Randall Jarrell once argued a point that I will now paraphrase and, in doing so, over-simplify: As a culture, we need book criticism, not book reviews. I sort of agree, but let’s not get into all of that. Having finished Berlin by Aleš Šteger, I am reminded of Jarrell’s idea because I am supposed to be writing a review of Berlin and I realize that I am not Šteger’s ideal reader. I came to the book with expectations and am, to be completely honest, disappointed. But so what? A book didn’t do what I’d hoped it would do. Does that make it a failure?
Of course not. It makes it a book with a specific vision that seemed well suited to my tastes and interests, even if the execution was different than I’d imaged. I love books that make interesting use of cities. I love the way G. Cabrera Infante made Havana such a part of his work; I adore how Ciaran Carson writes about his native Belfast; I’m awed by Faulkner’s ability to spin gold out of rural Mississippi. The list goes on: Bukowski’s L.A.; Auster’s New York; Joyce’s Dublin. As someone who has spent a lot of effort writing stories and poems about a city I both love and hate, I should have been more receptive to Šteger’s book. After all, this is a poet writing in prose about his individual encounters with Berlin. Sounds like my kind of book.

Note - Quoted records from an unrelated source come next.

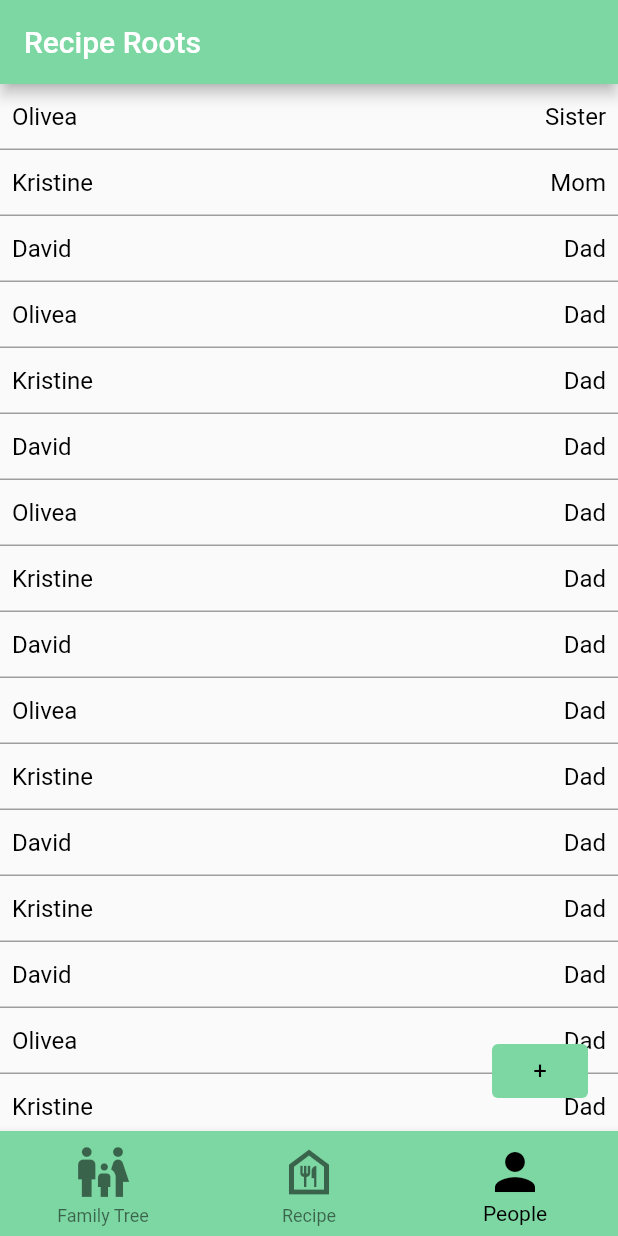
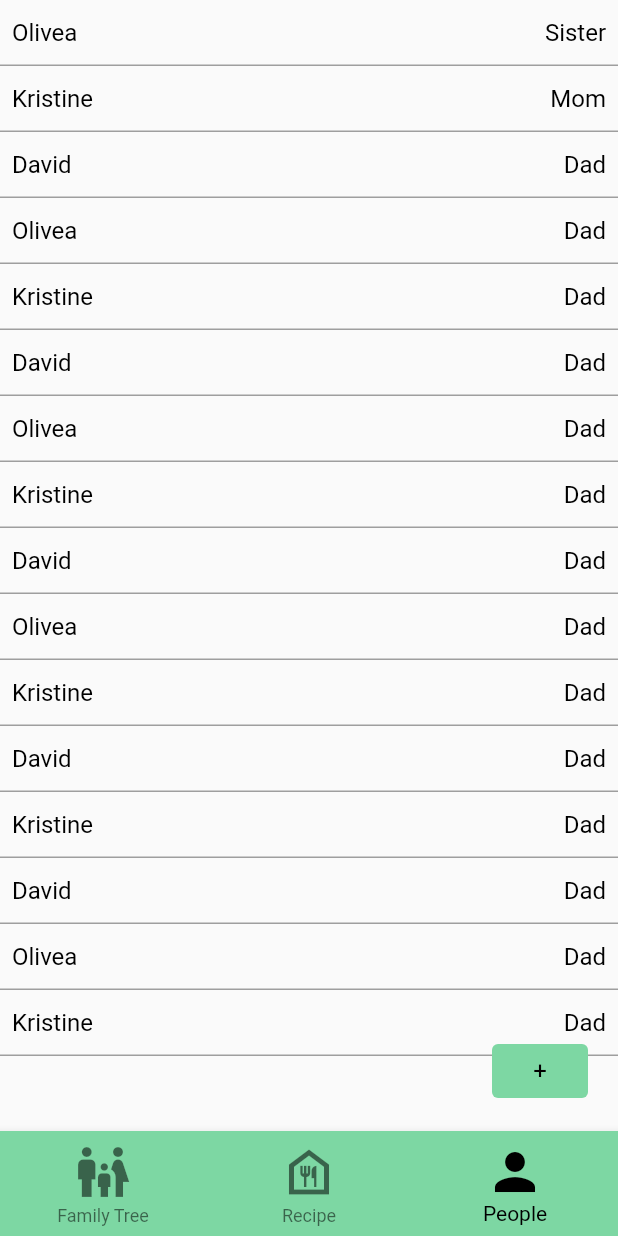
Before and after one commit to owenbean400/RecipeRootsApp, a Flutter app: the screen it shows after launch, item 3 of the bottom bar chosen, on a phone screen of 412 x 824 dp. Run offline on Flutter 3.47's test engine with Material 2 defaults, Android fonts, the phone set to English and light mode, and no system bars.

Commit message:
Refactor appbar out of the top

```diff
--- a/lib/main.dart
+++ b/lib/main.dart
@@ -101,9 +101,6 @@ class NavigationBarState extends State<NavigationBar> {
   @override
   Widget build(BuildContext context) {
     return Scaffold(
-      appBar: AppBar(
-          title: const Text('Recipe Roots'),
-          backgroundColor: Theme.of(context).primaryColor),
       body: _widgetOptions.elementAt(_selectedIndex),
       bottomNavigationBar: BottomNavigationBar(
           items: <BottomNavigationBarItem>[
--- a/lib/view/window/people/people_add.dart
+++ b/lib/view/window/people/people_add.dart
@@ -1,3 +1,5 @@
+import 'dart:io';
+
 import 'package:flutter/material.dart';
 import 'package:recipe_roots/domain/family_relation.dart';
 import 'package:recipe_roots/domain/person.dart';
@@ -139,7 +141,9 @@ class PeopleAddState extends State<PeopleAdd> {
     }
 
     return Container(
-        padding: const EdgeInsets.all(16),
+        padding: (Platform.isIOS)
+            ? const EdgeInsets.fromLTRB(16, 40, 16, 16)
+            : const EdgeInsets.all(16),
         child: SingleChildScrollView(
           child: Column(
             mainAxisAlignment: MainAxisAlignment.start,
--- a/lib/view/window/people/people_view.dart
+++ b/lib/view/window/people/people_view.dart
@@ -1,3 +1,5 @@
+import 'dart:io';
+
 import 'package:flutter/material.dart';
 import 'package:recipe_roots/domain/family_relation.dart';
 import 'package:recipe_roots/domain/person.dart';
@@ -28,7 +30,11 @@ class PeopleViewState extends State<PeopleView> {
 
   @override
   Widget build(BuildContext context) {
-    return Stack(
+    return Padding(
+        padding: (Platform.isIOS)
+            ? const EdgeInsets.fromLTRB(0, 40, 0, 0)
+            : const EdgeInsets.all(0),
+        child: Stack(
           alignment: Alignment.topLeft,
           children: [
             SingleChildScrollView(
@@ -52,14 +58,15 @@ class PeopleViewState extends State<PeopleView> {
                       } else if (snapshot.hasError) {
                         return const Text("Error getting family relation");
                       } else {
-                    return const Text("Waiting for family relation to load");
+                        return const Text(
+                            "Waiting for family relation to load");
                       }
                     })),
             LayoutBuilder(
                 builder: (BuildContext context, BoxConstraints constraints) {
               return Padding(
-              padding: EdgeInsets.fromLTRB(
-                  constraints.maxWidth - 84, constraints.maxHeight - 64, 0, 0),
+                  padding: EdgeInsets.fromLTRB(constraints.maxWidth - 84,
+                      constraints.maxHeight - 64, 0, 0),
                   child: TextButton(
                       onPressed: () {
                         goToAddFamiltRelation();
@@ -68,6 +75,6 @@ class PeopleViewState extends State<PeopleView> {
                           style: Theme.of(context).textTheme.bodyMedium)));
             }),
           ],
-    );
+        ));
   }
 }
--- a/lib/view/window/recipe/recipe_view.dart
+++ b/lib/view/window/recipe/recipe_view.dart
@@ -1,3 +1,5 @@
+import 'dart:io';
+
 import 'package:flutter/material.dart';
 import 'package:recipe_roots/domain/entire_recipe.dart';
 import 'package:recipe_roots/view/window/recipe/widgets/cooking_steps_view.dart';
@@ -14,7 +16,9 @@ class RecipeView extends StatelessWidget {
   Widget build(BuildContext context) {
     return Stack(alignment: Alignment.topLeft, children: [
       Padding(
-          padding: const EdgeInsets.fromLTRB(16, 0, 16, 64),
+          padding: (Platform.isIOS)
+              ? const EdgeInsets.fromLTRB(16, 40, 16, 64)
+              : const EdgeInsets.fromLTRB(16, 0, 16, 64),
           child: SingleChildScrollView(
               child: Column(
             mainAxisAlignment: MainAxisAlignment.start,
```
Also changed, not shown: lib/view/window/recipe/widgets/recipe_search_bar.dart (+8 -2 lines). Lines whose indentation alone changed are shown as unchanged.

And it is. Sort of. Berlin is a book of quick prose pieces by a Slovenian poet about his time in Berlin. Most of the miniature essays are accompanied by photos, some of which make up the most stunning parts of the book. There are allusions to other great writers who walked the Berlin streets, as well as a humorous exchange with a fellow poet, and tiny details (food, bakeries, the weather) that add up to something indeed, though I will admit that I am not exactly sure what. This is evidence of my response as a reader, not Šteger’s failure as a writer, though it makes an objective review difficult.
I think part of the problem is the way I approached the book. Berlin is best read over the course of a week or two, one vignette lasting the course of days; though, at 131 pages, the book can easily be polished off in a sitting. And that is my problem: I read it quickly and, in doing so, missed the effect. After putting it down for a week, I revisited some of the more memorable bits in preparation for this review and found this:
It seemed that every moment winter would touch its own back. Walking in it nearly all year, the snow melted in the daytime, budded again overnight from sidewalks and car hoods, consuming into March and then into April the deep patience of the most euphoric innkeepers, who at the first rays of better prospects populated the sidewalks with tables and chairs. Winter was so long that even Berlin’s biggest stay-at-homes enjoyed it when spring finally came.
This is delightful to me, though I shared the same passage and it elicited only the sad recognition of a native Midwesterner. This again reminds me of Jarrell’s idea, only inasmuch as I begin to question the purpose of reviews. They are a product of one person’s reading, so, to that end, they are bound to be flawed. But that is fine. My reading is solely my own and if it is my duty to relay what this individual reading yielded, so be it. Take from this the following: Berlin is a fine book of surprising lyricism that did not exactly do what I expected, but wouldn’t it be a dull world if things always went as planned?